‘I have to know where I can go’: mundane mobilities and everyday toilet access for people living with irritable bowel syndrome (IBS)

‘I have to know where I can go’: mundane mobilities and everyday public toilet access for people living with irritable bowel syndrome (IBS)


Author/s: Lauren White

File: Go to resource 

Publication date: 2021


‘Public’ toilets are crucial to our social and geographical landscape, and access to them has become prominent in recent public and academic debates. Drawing on a qualitative study based on 25 daily diaries and follow-up interviews with people living with the common health condition irritable bowel syndrome (IBS), this paper explores toilet access through the lens of mundane mobilities. Planning journeys, mapping toilets, a reliance on commercial toilets and intersections with travel were key themes emerging from the study.

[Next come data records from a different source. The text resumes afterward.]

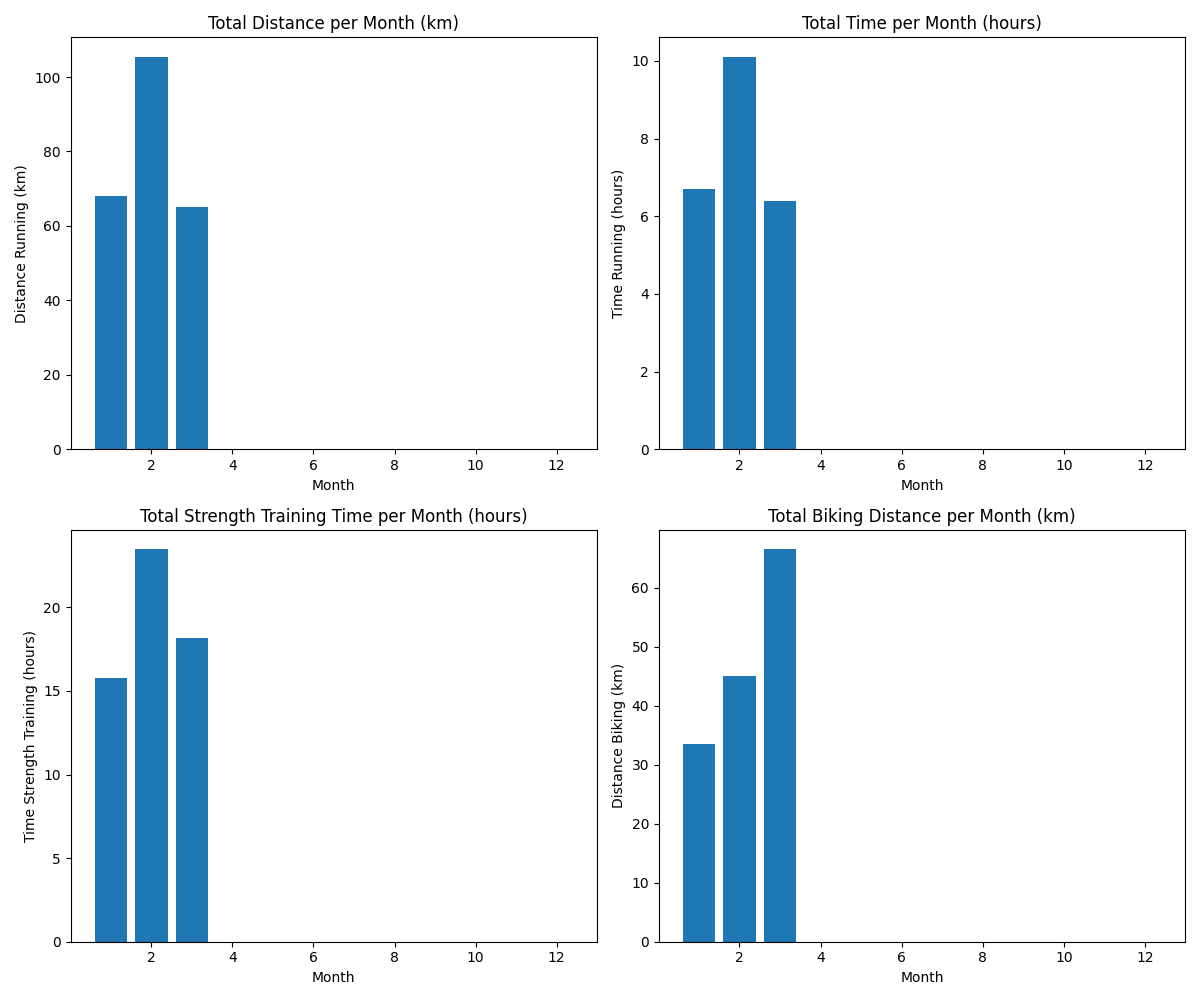
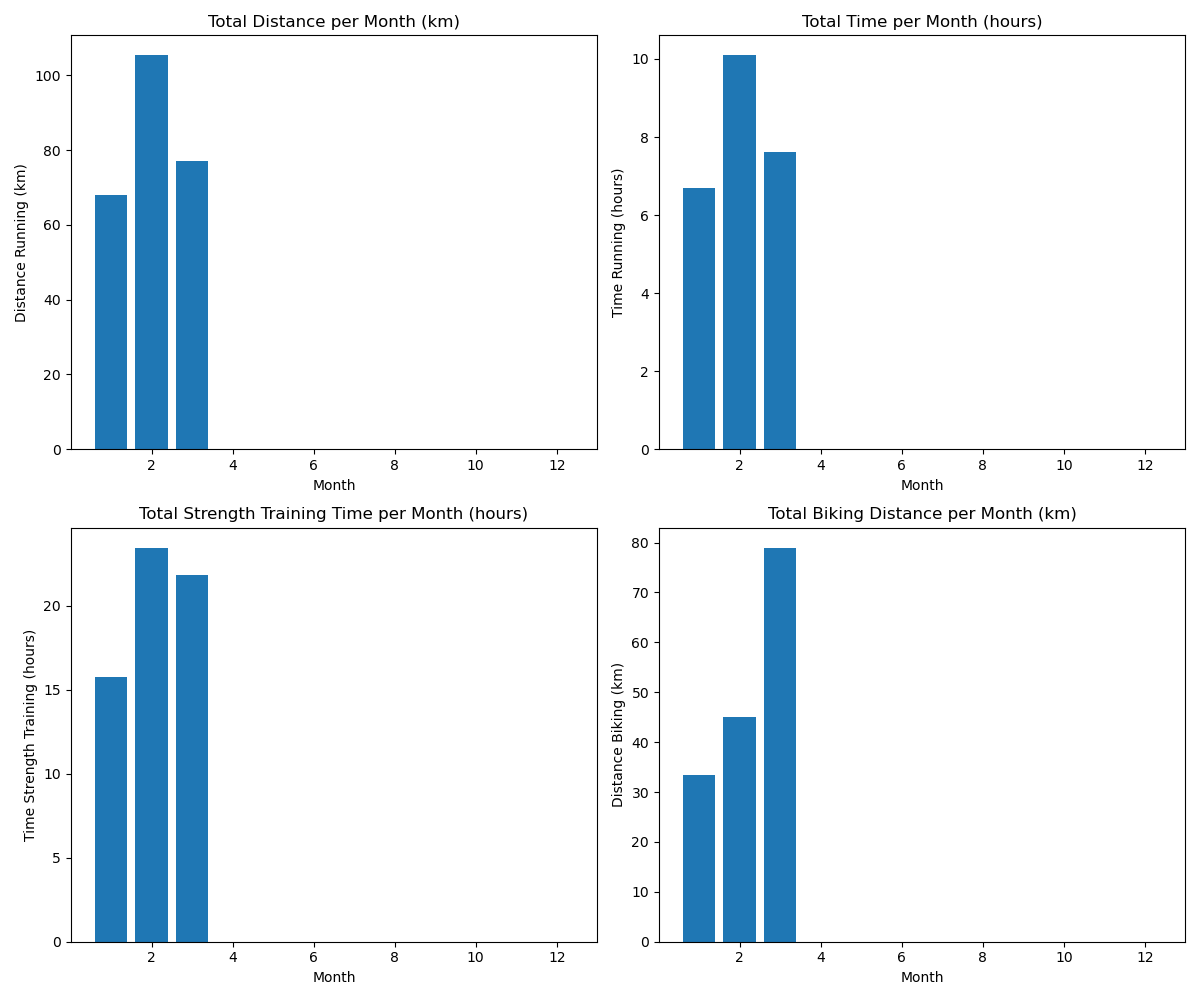
sport update 29.3

diff --git a/Sport/Sport_2026_report.md b/Sport/Sport_2026_report.md
@@ -3,20 +3,20 @@
 ## Sport Counts
 | type   |   count |
 |:-------|--------:|
-| F      |      66 |
+| F      |      70 |
 | K      |       5 |
 | L      |       1 |
-| Total  |      72 |
+| Total  |      76 |
 
 ## Summary
-- **Total distance run on treadmill:** 232.40 km
+- **Total distance run on treadmill:** 244.40 km
 - **Total distance run outside:** 6.14 km
-- **Total distance cycled:** 145.00 km
+- **Total distance cycled:** 157.50 km
 - **Total distance swimming:** 0.00 km
-- **Total time spent on strength training:** 57h 24min
+- **Total time spent on strength training:** 61h 04min
 
 ## Average Speeds
-- **Treadmill running:** 10.39 km/h
+- **Treadmill running:** 10.33 km/h
 - **Outside running:** 10.96 km/h
-- **Cycling:** 23.38 km/h
+- **Cycling:** 23.43 km/h
 - **Swimming:** nan km/h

Through the lease of IBS, we see how navigations of seemingly everyday mobilities are problematised through the bodily precarity of unpredictable symptoms intertwined with the availability, comfort and knowledge of ‘public’ toilets. This paper works at demonstrating the interdependency between everyday mobilities and toilet access. IBS offers a particularly useful insight in which the common but often hidden nature of the condition demonstrates the multiplicities of ‘public’ toilet access and how the unpredictability of access meets with, and is embodied, by those with the condition.

This paper contributes to interdisciplinary toilet scholarship by engaging in mundane and embodied geographies and centralises toilets as a site of connection for those studying everyday mobilities.